Avoid making or purchasing flea repellent that contain essential oils of wintergreen, pennyroyal and clove. These oils are dangerous for your dog and should not be used for any reason.
A note about bandanas or collars infused with essential oils: While this may be a useful idea to protect your dog when she’s outdoors, make sure you dilute the essential oils … and please take off the bandana after your dog comes inside.
Everyday Flea Repellent
Pay special attention to the belly, tail, legs and ears.
What you need:
1 organic lemon
2 sprigs of fresh rosemary
1 sprig of garden sage (Salvia officinalis)
1 quart of filtered water
Optional: 1 sprig of lavender
How to make it:
• Slice the lemon into thin rounds
• Place the lemon,rosemary and sage in a large stainless steel or glass bowl
• Add a quart of almost boiling water
• Cover and let steep overnight
• In the morning strain the liquid into a spray bottle
• Refrigerate (lasts 1 to 2 weeks)
Health Is The Best Defense
This last recommendation is probably the most important of all.
Fleas are parasites and parasites seek out the weak and unhealthy.
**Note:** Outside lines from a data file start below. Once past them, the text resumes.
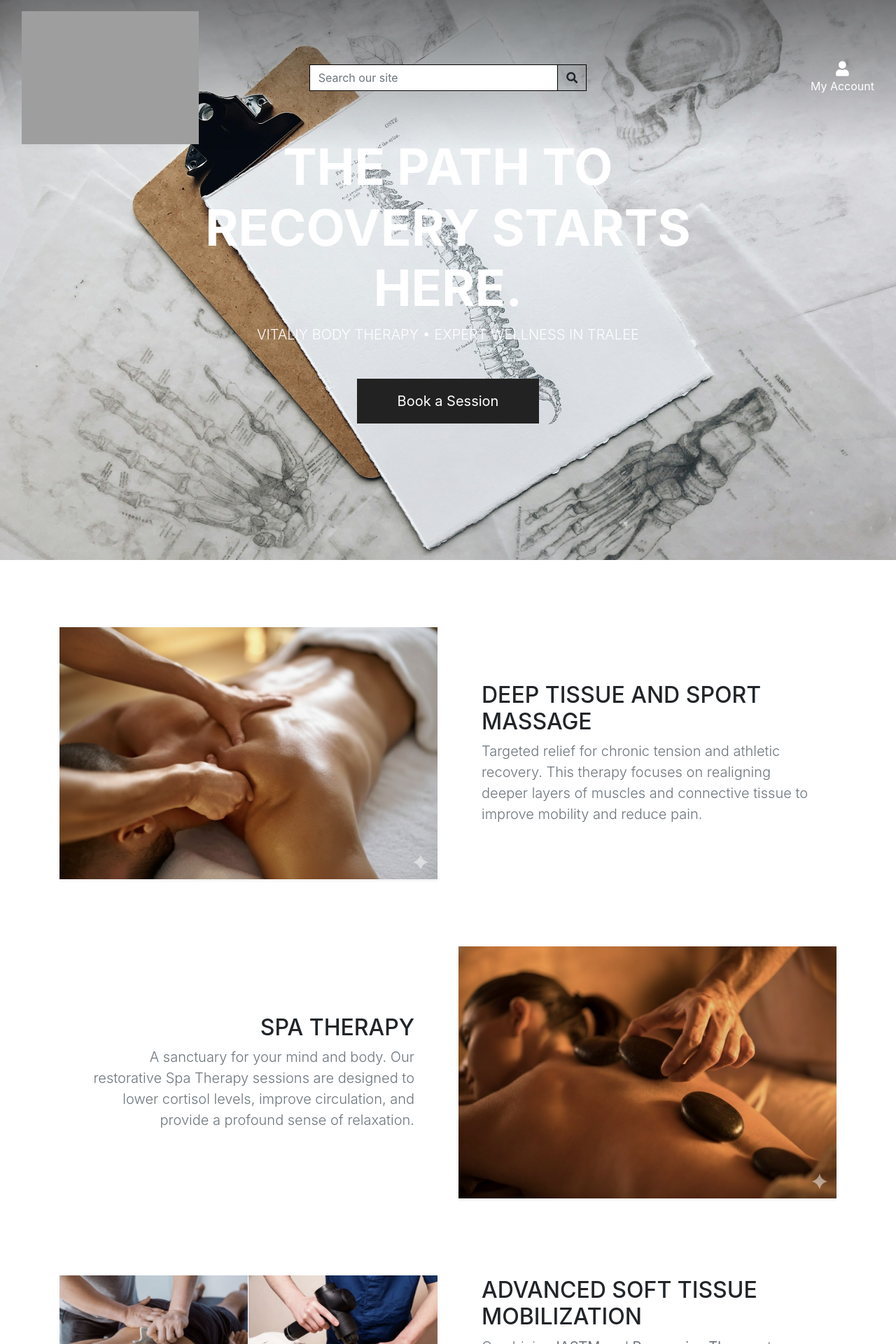
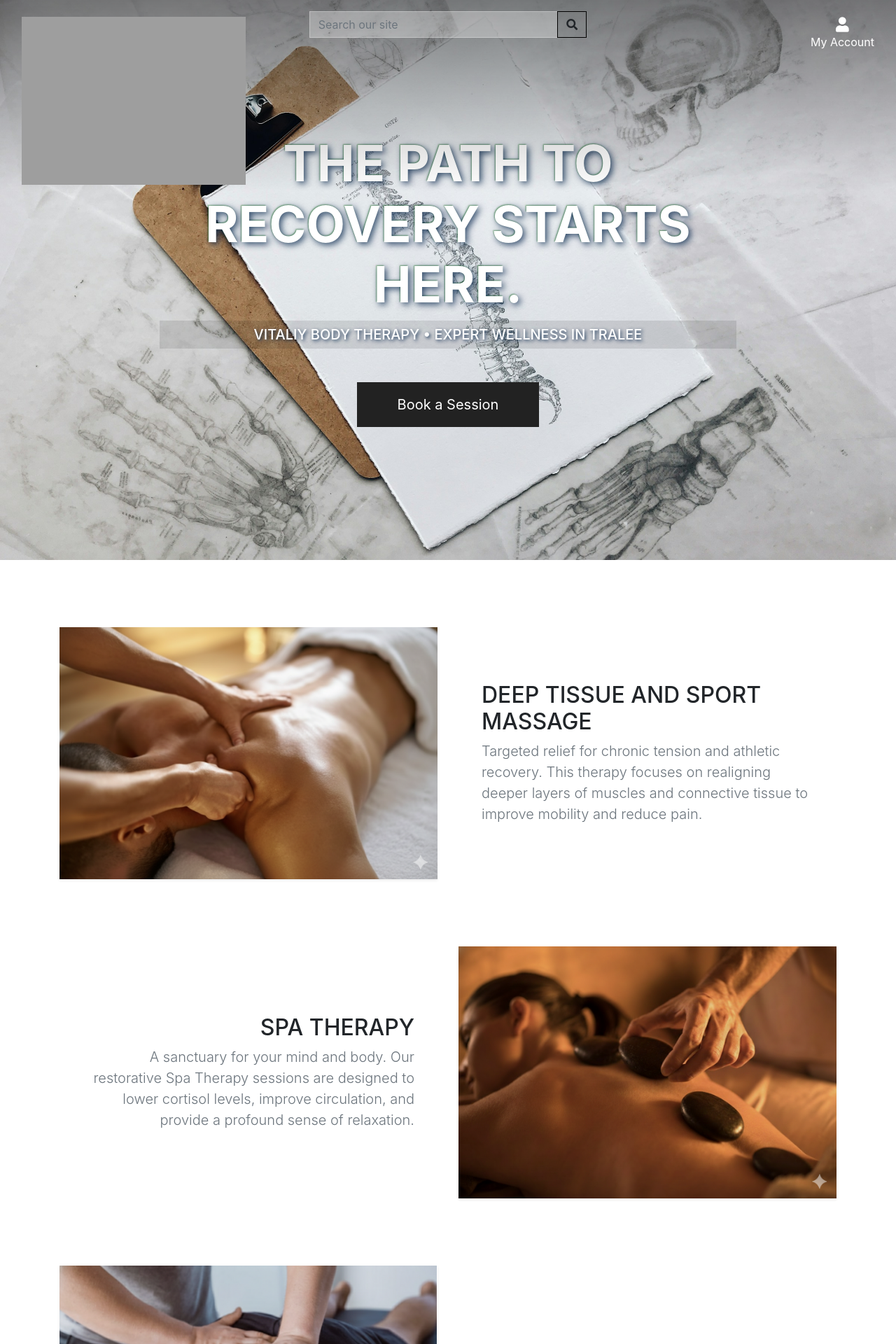
Before and after one commit to Inna-Kot/body_therapy_proj5, a Django app: page / in a window 1280 px wide. Shown: the top 1920 px of the page at 70% size. Run offline with Django 4.2, Linux system fonts and the light colour scheme; grey boxes are pictures that could not be loaded.

Commit message:
Fix header alignment and update image layout

```diff
--- a/home/templates/home/index.html
+++ b/home/templates/home/index.html
@@ -41,8 +41,8 @@
         <div class="row align-items-center mb-5 pb-5 reveal">
             <div class="col-md-6">
                 <div class="row no-gutters shadow-sm">
-                    <div class="col-6"><img src="{% static 'images/tool.png' %}" class="img-fluid border-right border-white" alt="Tools"></div>
-                    <div class="col-6"><img src="{% static 'images/gun.png' %}" class="img-fluid" alt="Gun"></div>
+                    <div class="col-12"><img src="{% static 'images/tool.png' %}" class="img-fluid border-right border-white" alt="Tools"></div>
+                    <div class="col-12"><img src="{% static 'images/gun.png' %}" class="img-fluid" alt="Gun"></div>
                 </div>
             </div>
             <div class="col-md-6 px-lg-5">
--- a/static/css/base.css
+++ b/static/css/base.css
@@ -36,9 +36,6 @@ body {
     color: white;
 }
 
-.header-container {
-
-}
 
 .fixed-top {
     position: fixed !important;
@@ -59,6 +56,22 @@ body {
     margin-top: 0;
     padding-top: 0;
 }
+.hero-image-container h1 {
+    text-shadow: 3px 3px 10px rgba(0, 33, 71, 0.8),
+                 -1px -1px 2px rgba(4, 99, 7, 0.5);
+}
+.hero-image-container p.lead {
+    font-weight: 500;
+    text-shadow: 2px 2px 5px rgba(0, 33, 71, 0.9);
+    background: rgba(0, 0, 0, 0.1);
+    padding: 5px 15px;
+}
+
 .fixed-top {
     background: linear-gradient(to bottom, rgba(0,0,0,0.5) 0%, rgba(0,0,0,0) 100%) !important;
 }
+
+body header #topnav .input-group input.form-control {
+    background-color: rgba(255, 255, 255, 0.3) !important;
+    border: 1px solid rgba(255, 255, 255, 0.5) !important;
+}
--- a/templates/base.html
+++ b/templates/base.html
@@ -40,14 +40,14 @@
   </head>
   <body>
     <header class="container-fluid fixed-top">
-        <div id="topnav" class="row pt-lg-2 d-none d-lg-flex">
-            <div class="col-12 col-lg-4 my-auto py-1 py-lg-0 text-center text-lg-left">
+        <div id="topnav" class="row d-none d-lg-flex align-items-start pt-3">
+            <div class="col-12 col-lg-4 py-1 py-lg-0 text-center text-lg-left">
                 <a href="{% url 'home' %}" class="nav-link main-logo-link">
-                    <img src="{% static 'images/logo.png' %}" alt="Body Therapy Logo" class="img-fluid" style="max-height: 190px;">
+                    <img src="{% static 'images/logo.png' %}" alt="Body Therapy Logo" class="img-fluid" style="max-height: 240px;">
                 </a>
             </div>
 
-            <div class="col-12 col-lg-4 my-auto py-1 py-lg-0">
+            <div class="col-12 col-lg-4 py-1 py-lg-0">
                 <form method="GET" action="">
                     <div class="input-group w-100">
                         <input class="form-control border border-black rounded-0" type="text" name="q" placeholder="Search our site">
@@ -62,7 +62,7 @@
                 </form>
             </div>
 
-            <div class="col-12 col-lg-4 my-auto py-1 py-lg-0">
+            <div class="col-12 col-lg-4 text-right py-1 py-lg-0">
                 <ul class="list-inline list-unstyled text-center text-lg-right my-0">
                     <li class="list-inline-item dropdown">
                         <a class="text-black nav-link" href="#" id="user-options" data-toggle="dropdown" aria-haspopup="true" aria-expanded="false">
```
This means if your dog is healthy, fleas will be more inclined to leave her alone and jump on your neighbor’s dog instead!
Good diet is the foundation of good health. The most important way to keep your dog glowing with good health is to feed her a diet full of fresh whole foods and unprocessed proteins.
In particular, supply her with plenty of B vitamins (found in most meats, organ meats, oily fish and eggs), probiotics (such as goat kefir or fermented vegetables), sulphur rich foods (eggs, cabbage, broccoli, cauliflower and Brussels sprouts) as well as omega-6 fatty acids (poultry, eggs, flaxseed and hempseed) and omega-3 fatty acies (mackerel, freshly ground hemp and flaxseed).
Read more about food sources of vitamins and minerals for your dog.
If you’re ready to start feeding your dog a nutritious raw food diet, we’ve got you covered. Click here to grab Dogs Naturally’s Raw Feeding Guide. It’s free to you to use and refer back to whenever you need!
Does Your Dog Have Fleas?
If you suspect your dog might have fleas despite your best prevention efforts, here’s how you can find out:
Stand your dog on moistened paper towels or a damp white bath towel.
If little specks of dirt fall onto the towels and turn red or brown, your dog has fleas.
Treating Your Dog For Fleas
During an active flea attack, wash your dog with citrus Castile soap each week followed by a final rinse with ACV. For this rinse, use one part vinegar to ten parts water.
Keeping your dog’s coat clean and using a flea comb is essential to natural flea prevention. Comb from top of head to the underside of the tail, neck, underbelly and legs.
Once a week, wash all of your dog’s bedding in hot water with a natural, unscented detergent. If your dog sleeps with you, make sure you throw your own bedding in the washer once a week too.
Each week vaccuum your carpets and floors, paying special attention to any places your dog hangs out (along with his little flea companions). An extra diatomaceous earth carpet treatment or two can also help keep fleas from multiplying.
Because the flea’s entire life cycle, from eggs to larvae to pupae to adults, can be as long as several months, you’ll need to keep repeating these steps to make sure the flea infestation is completely gone.